### WORK ORDER
The output should be every line below, retyped exactly, with no images.

+++ PROVIDED ENTRIES

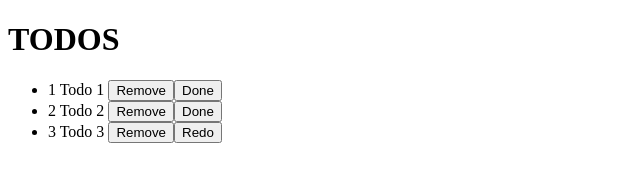
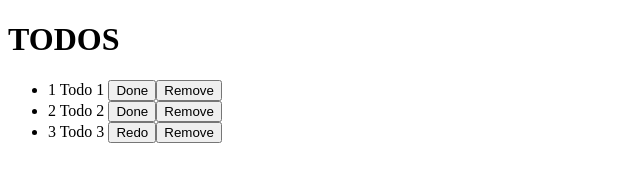
Before and after one commit to pmarcosfelipe/angular-todo, an Angular app: page / in a window 1280 px wide. Shown: the top 193 px of the page, without its empty margins (0-640 px from the left). Built offline with nearby package versions, Linux system fonts and the light colour scheme.

Commit message:
create remove function and use binding to trigger the event  when button ]pressed

```diff
--- a/src/app/app.component.html
+++ b/src/app/app.component.html
@@ -2,8 +2,8 @@
 <ul>
   <li *ngFor="let todo of todos">
     {{ todo.id }} {{ todo.description }}
-    <button>Remove</button>
     <button *ngIf="!todo.done">Done</button>
     <button *ngIf="todo.done">Redo</button>
+    <button (click)="remove(todo)">Remove</button>
   </li>
 </ul>
--- a/src/app/app.component.ts
+++ b/src/app/app.component.ts
@@ -4,7 +4,7 @@ import { Todo } from 'src/models/todo.model';
 @Component({
   selector: 'app-root',
   templateUrl: './app.component.html',
-  styleUrls: ['./app.component.css']
+  styleUrls: ['./app.component.css'],
 })
 export class AppComponent {
   public todos: Todo[] = [];
@@ -16,5 +16,14 @@ export class AppComponent {
     this.todos.push(new Todo(3, 'Todo 3', true));
   }
 
+  remove(todo: Todo) {
+    const index = this.todos.indexOf(todo);
+    if (index !== -1) {
+      this.todos.splice(index, 1);
+    }
+  }
 
+  markAsDone(todo: Todo) {}
+
+  markAsUndone(todo: Todo) {}
 }
```
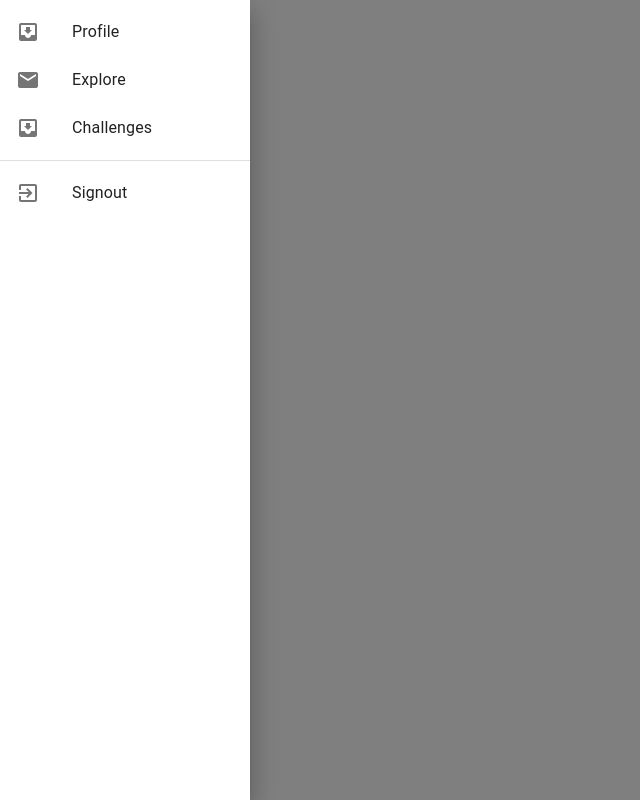
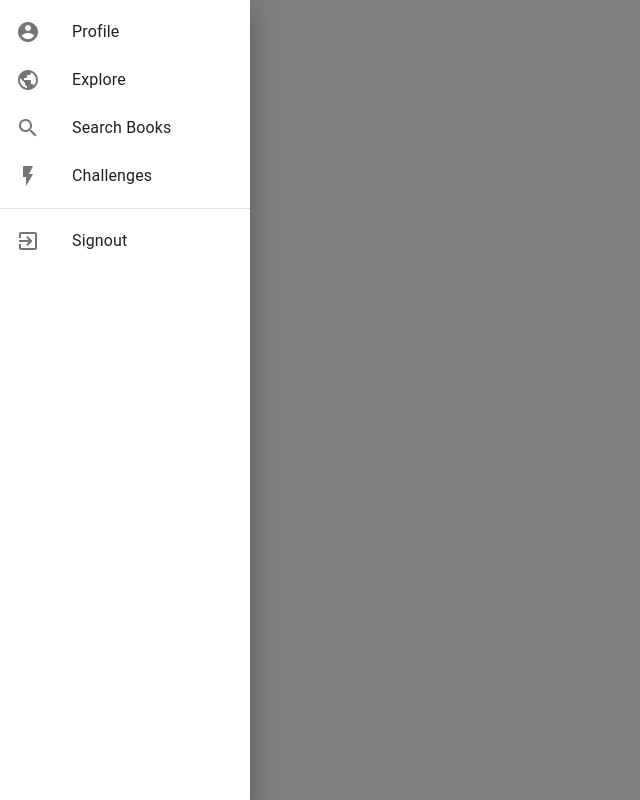
Before and after one commit to coleman-buffa/media-plug, a React (Create React App) app in the folder client/: page / in a window 1280 px wide. Both pictures are taken after a click on the button "LEFT". Shown: the whole page, without its empty margins (0-640 px from the left). Built offline with nearby package versions, Linux system fonts and the light colour scheme.

Commit message:
fixed navbar icons and tabs

```diff
--- a/client/src/components/navbar/navbar.js
+++ b/client/src/components/navbar/navbar.js
@@ -1,43 +1,3 @@
-// import React from 'react';
-// import './navbar.css';
-// import { makeStyles } from '@material-ui/core/styles';
-// import Paper from '@material-ui/core/Paper';
-// import Tabs from '@material-ui/core/Tabs';
-// import Tab from '@material-ui/core/Tab';
-
-// const useStyles = makeStyles({
-// 	root: {
-// 		flexGrow: 1,
-// 	},
-// });
-
-// function Navbar() {
-// 	const classes = useStyles();
-// 	const [value, setValue] = React.useState(0);
-
-// 	const handleChange = (event, newValue) => {
-// 		setValue(newValue);
-// 	};
-// 	return (
-// 		<Paper className={classes.root}>
-// 			<Tabs
-// 				value={value}
-// 				onChange={handleChange}
-// 				indicatorColor="primary"
-// 				textColor="primary"
-// 				centered
-// 			>
-// 				<Tab label="Home" />
-// 				<Tab label="Profile" />
-// 				<Tab label="Explore" />
-// 				<Tab label="Challenges" />
-// 			</Tabs>
-// 		</Paper>
-// 	);
-// }
-
-// export default Navbar;
-
 import React from 'react';
 import clsx from 'clsx';
 import { makeStyles } from '@material-ui/core/styles';
@@ -48,9 +8,13 @@ import Divider from '@material-ui/core/Divider';
 import ListItem from '@material-ui/core/ListItem';
 import ListItemIcon from '@material-ui/core/ListItemIcon';
 import ListItemText from '@material-ui/core/ListItemText';
-import InboxIcon from '@material-ui/icons/MoveToInbox';
-import MailIcon from '@material-ui/icons/Mail';
+// import InboxIcon from '@material-ui/icons/MoveToInbox';
+// import MailIcon from '@material-ui/icons/Mail';
 import ExitToAppIcon from '@material-ui/icons/ExitToApp';
+import AccountCircleIcon from '@material-ui/icons/AccountCircle';
+import SearchIcon from '@material-ui/icons/Search';
+import PublicIcon from '@material-ui/icons/Public';
+import FlashOnIcon from '@material-ui/icons/FlashOn';
 
 const useStyles = makeStyles({
 	list: {
@@ -84,12 +48,22 @@ function Navbar() {
 			onKeyDown={toggleDrawer(anchor, false)}
 		>
 			<List>
-				{['Profile', 'Explore', 'Challenges'].map((text, index) => (
-					<ListItem button key={text}>
-						<ListItemIcon>{index % 2 === 0 ? <InboxIcon /> : <MailIcon />  }</ListItemIcon>
-						<ListItemText primary={text} />
-					</ListItem>
-				))}
+				<ListItem button key={'Profile'}>
+					<ListItemIcon><AccountCircleIcon /></ListItemIcon>
+					<ListItemText primary={'Profile'} />
+				</ListItem>
+				<ListItem button key={'Explore'}>
+					<ListItemIcon><PublicIcon /></ListItemIcon>
+					<ListItemText primary={'Explore'} />
+				</ListItem>
+				<ListItem button key={'Search Books'}>
+					<ListItemIcon><SearchIcon /></ListItemIcon>
+					<ListItemText primary={'Search Books'} />
+				</ListItem>
+				<ListItem button key={'Challenges'}>
+					<ListItemIcon><FlashOnIcon /></ListItemIcon>
+					<ListItemText primary={'Challenges'} />
+				</ListItem>
 			</List>
 			<Divider />
 			<List>
```
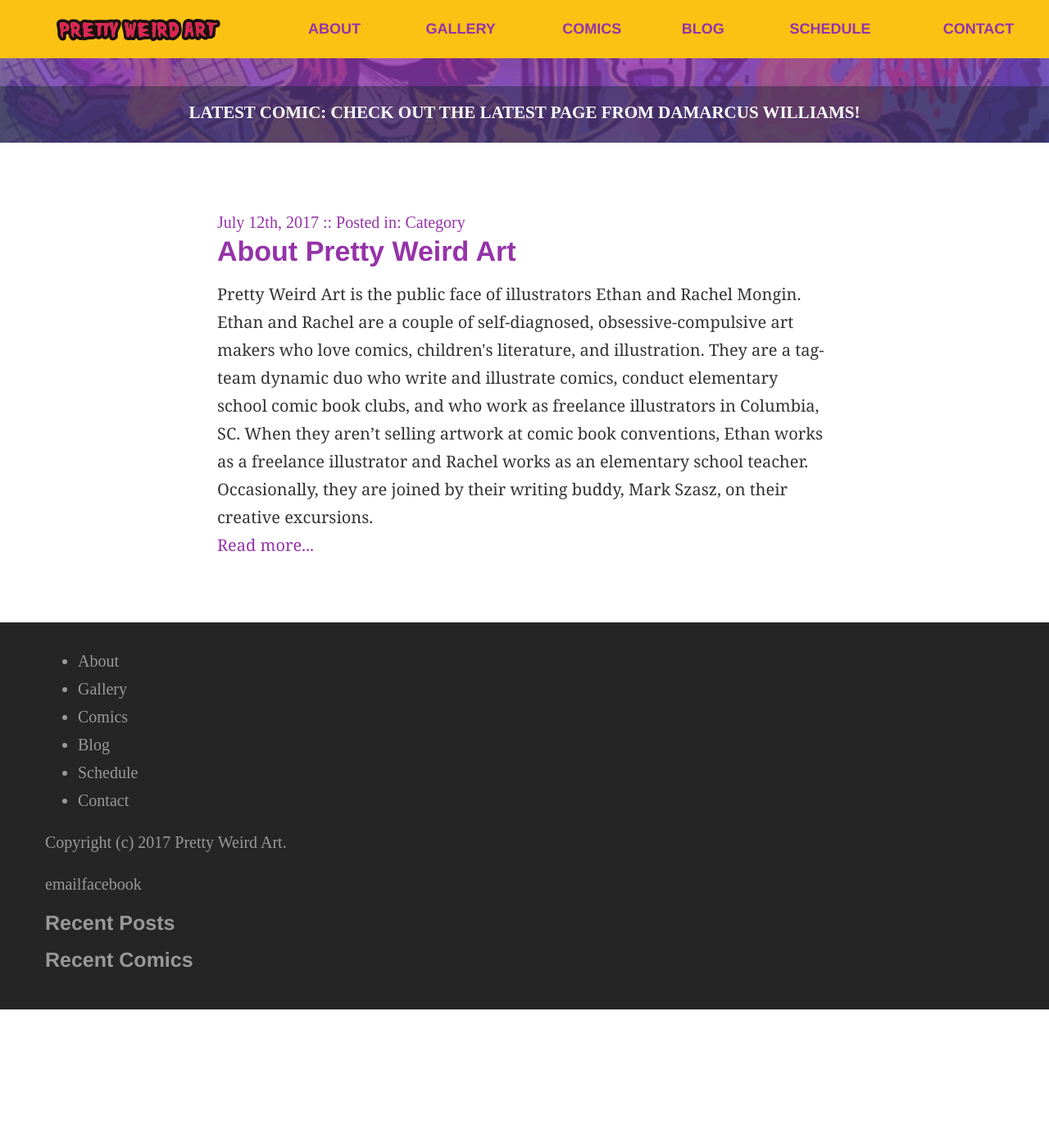
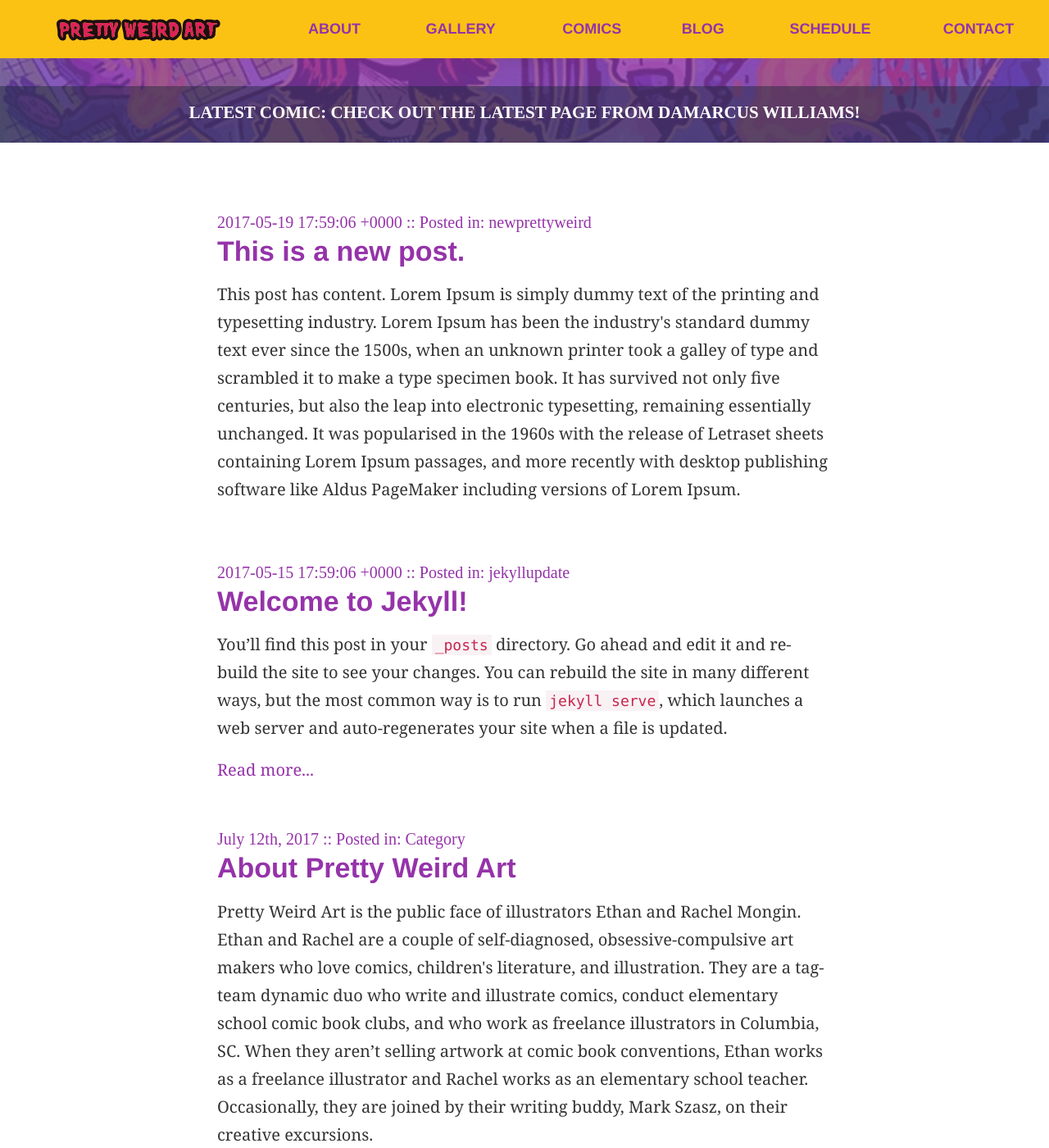
Before and after one commit to prettyweirdart/prettyweirdart.github.io, a Jekyll site: the page built from index.html, in a window 1280 px wide and 1400 px high, scrolled down 514 px. Shown: the whole window at 82% size. Built offline with Jekyll 4.4.1, drawn with Linux system fonts in a browser that asks for light colours; nearby versions of some CDN libraries; a style sheet for code colours, icons or effects is not loaded; before the commit the page ends 1745 px from its top, so only the background shows below that.

Commit message:
add simple post relay

```diff
--- /dev/null
+++ b/_posts/2017-05-19-new-post.html
@@ -0,0 +1,7 @@
+---
+title:  "This is a new post."
+date:   2017-05-19 13:59:06 -0400
+categories: new prettyweird
+---
+
+<p> This post has content. Lorem Ipsum is simply dummy text of the printing and typesetting industry. Lorem Ipsum has been the industry's standard dummy text ever since the 1500s, when an unknown printer took a galley of type and scrambled it to make a type specimen book. It has survived not only five centuries, but also the leap into electronic typesetting, remaining essentially unchanged. It was popularised in the 1960s with the release of Letraset sheets containing Lorem Ipsum passages, and more recently with desktop publishing software like Aldus PageMaker including versions of Lorem Ipsum.</p>
--- a/index.html
+++ b/index.html
@@ -5,7 +5,19 @@
 {% include main.html %}
 
 <!-- New posts content -->
-{% for post in posts %}
+{% for post in site.posts %}
+<div class="row">
+	<div class="col-lg-offset-2 col-lg-8">
+		<div class="post">
+			<span class="metadata">{{ post.date }} :: Posted in: {{ post.categories }}</span>
+			<h3 style="margin-top: 0"><a href="{{ post.url }}"> {{ post.title }} </a></h3>
+			{{ post.excerpt }}
+			{% if post.excerpt != post.content %}
+			    <a href="{{ post.url }}">Read more...</a>
+			{% endif %}
+		</div>
+	</div>
+</div>
 {% endfor %}
 
 <!-- Basic post format -->
```
Also changed, not shown: blog.html (+6 -1 lines).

++++++

### TASK ANSWER
Before and after one commit to pmarcosfelipe/angular-todo, an Angular app: page / in a window 1280 px wide. Shown: the top 193 px of the page, without its empty margins (0-640 px from the left). Built offline with nearby package versions, Linux system fonts and the light colour scheme.

Commit message:
create remove function and use binding to trigger the event  when button ]pressed

```diff
--- a/src/app/app.component.html
+++ b/src/app/app.component.html
@@ -2,8 +2,8 @@
 <ul>
   <li *ngFor="let todo of todos">
     {{ todo.id }} {{ todo.description }}
-    <button>Remove</button>
     <button *ngIf="!todo.done">Done</button>
     <button *ngIf="todo.done">Redo</button>
+    <button (click)="remove(todo)">Remove</button>
   </li>
 </ul>
--- a/src/app/app.component.ts
+++ b/src/app/app.component.ts
@@ -4,7 +4,7 @@ import { Todo } from 'src/models/todo.model';
 @Component({
   selector: 'app-root',
   templateUrl: './app.component.html',
-  styleUrls: ['./app.component.css']
+  styleUrls: ['./app.component.css'],
 })
 export class AppComponent {
   public todos: Todo[] = [];
@@ -16,5 +16,14 @@ export class AppComponent {
     this.todos.push(new Todo(3, 'Todo 3', true));
   }
 
+  remove(todo: Todo) {
+    const index = this.todos.indexOf(todo);
+    if (index !== -1) {
+      this.todos.splice(index, 1);
+    }
+  }
 
+  markAsDone(todo: Todo) {}
+
+  markAsUndone(todo: Todo) {}
 }
```
Before and after one commit to coleman-buffa/media-plug, a React (Create React App) app in the folder client/: page / in a window 1280 px wide. Both pictures are taken after a click on the button "LEFT". Shown: the whole page, without its empty margins (0-640 px from the left). Built offline with nearby package versions, Linux system fonts and the light colour scheme.

Commit message:
fixed navbar icons and tabs

```diff
--- a/client/src/components/navbar/navbar.js
+++ b/client/src/components/navbar/navbar.js
@@ -1,43 +1,3 @@
-// import React from 'react';
-// import './navbar.css';
-// import { makeStyles } from '@material-ui/core/styles';
-// import Paper from '@material-ui/core/Paper';
-// import Tabs from '@material-ui/core/Tabs';
-// import Tab from '@material-ui/core/Tab';
-
-// const useStyles = makeStyles({
-// 	root: {
-// 		flexGrow: 1,
-// 	},
-// });
-
-// function Navbar() {
-// 	const classes = useStyles();
-// 	const [value, setValue] = React.useState(0);
-
-// 	const handleChange = (event, newValue) => {
-// 		setValue(newValue);
-// 	};
-// 	return (
-// 		<Paper className={classes.root}>
-// 			<Tabs
-// 				value={value}
-// 				onChange={handleChange}
-// 				indicatorColor="primary"
-// 				textColor="primary"
-// 				centered
-// 			>
-// 				<Tab label="Home" />
-// 				<Tab label="Profile" />
-// 				<Tab label="Explore" />
-// 				<Tab label="Challenges" />
-// 			</Tabs>
-// 		</Paper>
-// 	);
-// }
-
-// export default Navbar;
-
 import React from 'react';
 import clsx from 'clsx';
 import { makeStyles } from '@material-ui/core/styles';
@@ -48,9 +8,13 @@ import Divider from '@material-ui/core/Divider';
 import ListItem from '@material-ui/core/ListItem';
 import ListItemIcon from '@material-ui/core/ListItemIcon';
 import ListItemText from '@material-ui/core/ListItemText';
-import InboxIcon from '@material-ui/icons/MoveToInbox';
-import MailIcon from '@material-ui/icons/Mail';
+// import InboxIcon from '@material-ui/icons/MoveToInbox';
+// import MailIcon from '@material-ui/icons/Mail';
 import ExitToAppIcon from '@material-ui/icons/ExitToApp';
+import AccountCircleIcon from '@material-ui/icons/AccountCircle';
+import SearchIcon from '@material-ui/icons/Search';
+import PublicIcon from '@material-ui/icons/Public';
+import FlashOnIcon from '@material-ui/icons/FlashOn';
 
 const useStyles = makeStyles({
 	list: {
@@ -84,12 +48,22 @@ function Navbar() {
 			onKeyDown={toggleDrawer(anchor, false)}
 		>
 			<List>
-				{['Profile', 'Explore', 'Challenges'].map((text, index) => (
-					<ListItem button key={text}>
-						<ListItemIcon>{index % 2 === 0 ? <InboxIcon /> : <MailIcon />  }</ListItemIcon>
-						<ListItemText primary={text} />
-					</ListItem>
-				))}
+				<ListItem button key={'Profile'}>
+					<ListItemIcon><AccountCircleIcon /></ListItemIcon>
+					<ListItemText primary={'Profile'} />
+				</ListItem>
+				<ListItem button key={'Explore'}>
+					<ListItemIcon><PublicIcon /></ListItemIcon>
+					<ListItemText primary={'Explore'} />
+				</ListItem>
+				<ListItem button key={'Search Books'}>
+					<ListItemIcon><SearchIcon /></ListItemIcon>
+					<ListItemText primary={'Search Books'} />
+				</ListItem>
+				<ListItem button key={'Challenges'}>
+					<ListItemIcon><FlashOnIcon /></ListItemIcon>
+					<ListItemText primary={'Challenges'} />
+				</ListItem>
 			</List>
 			<Divider />
 			<List>
```
Before and after one commit to prettyweirdart/prettyweirdart.github.io, a Jekyll site: the page built from index.html, in a window 1280 px wide and 1400 px high, scrolled down 514 px. Shown: the whole window at 82% size. Built offline with Jekyll 4.4.1, drawn with Linux system fonts in a browser that asks for light colours; nearby versions of some CDN libraries; a style sheet for code colours, icons or effects is not loaded; before the commit the page ends 1745 px from its top, so only the background shows below that.

Commit message:
add simple post relay

```diff
--- /dev/null
+++ b/_posts/2017-05-19-new-post.html
@@ -0,0 +1,7 @@
+---
+title:  "This is a new post."
+date:   2017-05-19 13:59:06 -0400
+categories: new prettyweird
+---
+
+<p> This post has content. Lorem Ipsum is simply dummy text of the printing and typesetting industry. Lorem Ipsum has been the industry's standard dummy text ever since the 1500s, when an unknown printer took a galley of type and scrambled it to make a type specimen book. It has survived not only five centuries, but also the leap into electronic typesetting, remaining essentially unchanged. It was popularised in the 1960s with the release of Letraset sheets containing Lorem Ipsum passages, and more recently with desktop publishing software like Aldus PageMaker including versions of Lorem Ipsum.</p>
--- a/index.html
+++ b/index.html
@@ -5,7 +5,19 @@
 {% include main.html %}
 
 <!-- New posts content -->
-{% for post in posts %}
+{% for post in site.posts %}
+<div class="row">
+	<div class="col-lg-offset-2 col-lg-8">
+		<div class="post">
+			<span class="metadata">{{ post.date }} :: Posted in: {{ post.categories }}</span>
+			<h3 style="margin-top: 0"><a href="{{ post.url }}"> {{ post.title }} </a></h3>
+			{{ post.excerpt }}
+			{% if post.excerpt != post.content %}
+			    <a href="{{ post.url }}">Read more...</a>
+			{% endif %}
+		</div>
+	</div>
+</div>
 {% endfor %}
 
 <!-- Basic post format -->
```
Also changed, not shown: blog.html (+6 -1 lines).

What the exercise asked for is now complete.